• [Record extracts]:
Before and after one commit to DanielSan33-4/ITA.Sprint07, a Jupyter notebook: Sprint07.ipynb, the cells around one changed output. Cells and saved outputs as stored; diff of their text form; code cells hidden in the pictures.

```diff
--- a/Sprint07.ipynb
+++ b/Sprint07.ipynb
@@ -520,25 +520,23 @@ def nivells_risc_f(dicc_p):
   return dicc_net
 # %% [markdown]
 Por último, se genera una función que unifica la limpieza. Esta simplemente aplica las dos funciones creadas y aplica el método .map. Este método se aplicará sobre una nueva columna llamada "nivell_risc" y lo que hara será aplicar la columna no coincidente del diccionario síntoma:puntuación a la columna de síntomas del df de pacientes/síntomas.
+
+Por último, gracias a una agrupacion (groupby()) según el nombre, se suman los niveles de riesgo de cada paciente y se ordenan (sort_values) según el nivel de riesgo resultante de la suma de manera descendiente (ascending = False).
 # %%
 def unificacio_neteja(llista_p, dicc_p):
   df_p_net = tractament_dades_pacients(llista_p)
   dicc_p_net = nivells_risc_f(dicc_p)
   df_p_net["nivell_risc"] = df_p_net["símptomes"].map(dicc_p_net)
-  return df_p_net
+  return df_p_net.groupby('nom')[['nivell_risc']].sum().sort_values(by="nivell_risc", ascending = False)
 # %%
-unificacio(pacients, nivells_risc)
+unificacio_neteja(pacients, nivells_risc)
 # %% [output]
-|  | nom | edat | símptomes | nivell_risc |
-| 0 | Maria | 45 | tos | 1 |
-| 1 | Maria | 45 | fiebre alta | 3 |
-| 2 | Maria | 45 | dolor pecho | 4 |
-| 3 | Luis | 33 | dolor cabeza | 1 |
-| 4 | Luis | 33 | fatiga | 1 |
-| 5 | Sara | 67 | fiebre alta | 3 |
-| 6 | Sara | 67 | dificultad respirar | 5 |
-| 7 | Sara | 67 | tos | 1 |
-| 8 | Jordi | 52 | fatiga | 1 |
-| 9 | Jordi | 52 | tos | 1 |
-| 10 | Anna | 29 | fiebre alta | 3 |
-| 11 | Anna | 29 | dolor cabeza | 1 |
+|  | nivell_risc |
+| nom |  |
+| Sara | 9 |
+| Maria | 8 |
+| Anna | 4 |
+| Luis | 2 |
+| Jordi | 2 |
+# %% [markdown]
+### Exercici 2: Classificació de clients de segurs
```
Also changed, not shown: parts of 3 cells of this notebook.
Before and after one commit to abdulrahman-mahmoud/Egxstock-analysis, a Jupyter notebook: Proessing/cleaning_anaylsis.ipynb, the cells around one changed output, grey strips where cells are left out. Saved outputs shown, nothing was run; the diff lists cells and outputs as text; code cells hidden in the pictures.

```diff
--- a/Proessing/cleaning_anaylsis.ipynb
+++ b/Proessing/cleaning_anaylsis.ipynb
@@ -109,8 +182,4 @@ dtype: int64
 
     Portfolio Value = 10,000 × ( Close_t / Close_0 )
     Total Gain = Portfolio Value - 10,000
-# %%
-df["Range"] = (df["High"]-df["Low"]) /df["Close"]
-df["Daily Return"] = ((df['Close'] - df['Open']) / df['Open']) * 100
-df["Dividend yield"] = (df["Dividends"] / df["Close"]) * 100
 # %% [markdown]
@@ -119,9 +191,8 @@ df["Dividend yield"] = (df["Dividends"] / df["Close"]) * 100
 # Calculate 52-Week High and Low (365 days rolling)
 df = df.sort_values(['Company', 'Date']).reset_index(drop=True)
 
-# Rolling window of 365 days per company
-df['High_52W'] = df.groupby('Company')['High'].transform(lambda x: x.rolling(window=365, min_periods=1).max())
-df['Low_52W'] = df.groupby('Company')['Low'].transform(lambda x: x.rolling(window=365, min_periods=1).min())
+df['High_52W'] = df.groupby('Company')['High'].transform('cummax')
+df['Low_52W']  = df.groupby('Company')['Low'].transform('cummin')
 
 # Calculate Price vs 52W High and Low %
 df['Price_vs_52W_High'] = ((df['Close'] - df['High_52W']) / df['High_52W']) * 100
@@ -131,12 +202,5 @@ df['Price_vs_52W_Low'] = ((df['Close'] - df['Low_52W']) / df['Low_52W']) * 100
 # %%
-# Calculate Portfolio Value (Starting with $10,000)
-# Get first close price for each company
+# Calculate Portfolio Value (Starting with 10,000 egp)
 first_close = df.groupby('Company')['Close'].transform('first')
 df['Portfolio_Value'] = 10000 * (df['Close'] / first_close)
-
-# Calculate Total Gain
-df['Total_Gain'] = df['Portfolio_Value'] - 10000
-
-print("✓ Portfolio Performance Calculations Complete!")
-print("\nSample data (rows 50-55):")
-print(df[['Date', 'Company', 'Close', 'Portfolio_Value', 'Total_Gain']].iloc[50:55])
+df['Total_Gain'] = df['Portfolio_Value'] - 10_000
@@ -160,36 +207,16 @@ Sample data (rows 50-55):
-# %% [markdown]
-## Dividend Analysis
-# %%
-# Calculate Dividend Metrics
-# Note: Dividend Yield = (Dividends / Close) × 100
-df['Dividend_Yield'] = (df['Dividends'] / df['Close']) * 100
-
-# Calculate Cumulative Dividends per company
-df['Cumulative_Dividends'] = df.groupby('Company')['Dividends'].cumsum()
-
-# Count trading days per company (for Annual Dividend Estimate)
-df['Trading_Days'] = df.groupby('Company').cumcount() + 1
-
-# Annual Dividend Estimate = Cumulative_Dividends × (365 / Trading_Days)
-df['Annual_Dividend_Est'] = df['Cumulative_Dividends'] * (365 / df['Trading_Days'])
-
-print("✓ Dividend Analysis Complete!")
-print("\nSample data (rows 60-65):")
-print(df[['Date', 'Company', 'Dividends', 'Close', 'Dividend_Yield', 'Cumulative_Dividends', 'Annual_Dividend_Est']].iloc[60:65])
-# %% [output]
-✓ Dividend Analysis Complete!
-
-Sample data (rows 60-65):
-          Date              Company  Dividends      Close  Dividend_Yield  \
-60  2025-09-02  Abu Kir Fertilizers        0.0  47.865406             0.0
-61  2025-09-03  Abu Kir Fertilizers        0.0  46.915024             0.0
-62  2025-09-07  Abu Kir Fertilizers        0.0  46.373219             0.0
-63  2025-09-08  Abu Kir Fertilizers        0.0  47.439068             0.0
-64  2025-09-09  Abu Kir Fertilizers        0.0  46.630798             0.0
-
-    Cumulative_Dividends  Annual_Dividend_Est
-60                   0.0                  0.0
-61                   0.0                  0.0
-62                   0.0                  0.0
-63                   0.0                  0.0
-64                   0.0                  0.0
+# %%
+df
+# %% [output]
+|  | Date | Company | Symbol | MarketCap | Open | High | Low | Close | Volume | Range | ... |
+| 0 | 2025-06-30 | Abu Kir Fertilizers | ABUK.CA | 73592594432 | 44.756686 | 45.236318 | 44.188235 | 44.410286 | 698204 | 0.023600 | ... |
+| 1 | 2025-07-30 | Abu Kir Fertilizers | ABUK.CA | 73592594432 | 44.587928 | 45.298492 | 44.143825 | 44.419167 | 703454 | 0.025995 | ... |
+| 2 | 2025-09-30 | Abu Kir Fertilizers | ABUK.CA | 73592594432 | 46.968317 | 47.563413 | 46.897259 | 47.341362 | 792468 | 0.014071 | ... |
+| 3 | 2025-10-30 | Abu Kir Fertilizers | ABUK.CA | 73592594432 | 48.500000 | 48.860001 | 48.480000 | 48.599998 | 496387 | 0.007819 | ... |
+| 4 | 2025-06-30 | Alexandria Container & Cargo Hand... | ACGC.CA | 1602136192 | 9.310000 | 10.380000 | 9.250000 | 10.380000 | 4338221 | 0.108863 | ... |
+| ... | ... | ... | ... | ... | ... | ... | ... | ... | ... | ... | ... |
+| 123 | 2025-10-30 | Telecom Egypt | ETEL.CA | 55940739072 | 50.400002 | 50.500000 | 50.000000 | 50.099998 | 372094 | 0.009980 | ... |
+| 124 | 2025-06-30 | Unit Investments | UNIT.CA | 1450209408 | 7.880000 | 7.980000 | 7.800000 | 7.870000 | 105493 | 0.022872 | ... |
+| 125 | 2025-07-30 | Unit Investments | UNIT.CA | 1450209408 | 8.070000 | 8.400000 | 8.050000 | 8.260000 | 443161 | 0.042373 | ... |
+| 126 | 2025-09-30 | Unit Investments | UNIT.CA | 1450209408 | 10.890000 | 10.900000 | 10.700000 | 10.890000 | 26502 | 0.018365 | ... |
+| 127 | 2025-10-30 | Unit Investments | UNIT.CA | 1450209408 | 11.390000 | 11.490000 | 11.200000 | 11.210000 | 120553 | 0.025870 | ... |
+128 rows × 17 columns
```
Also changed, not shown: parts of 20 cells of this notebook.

• [Problem to solve]:
Please report how many lines in the listing above contain the word "Range", and give nothing but the number.

• [Answer box]:
2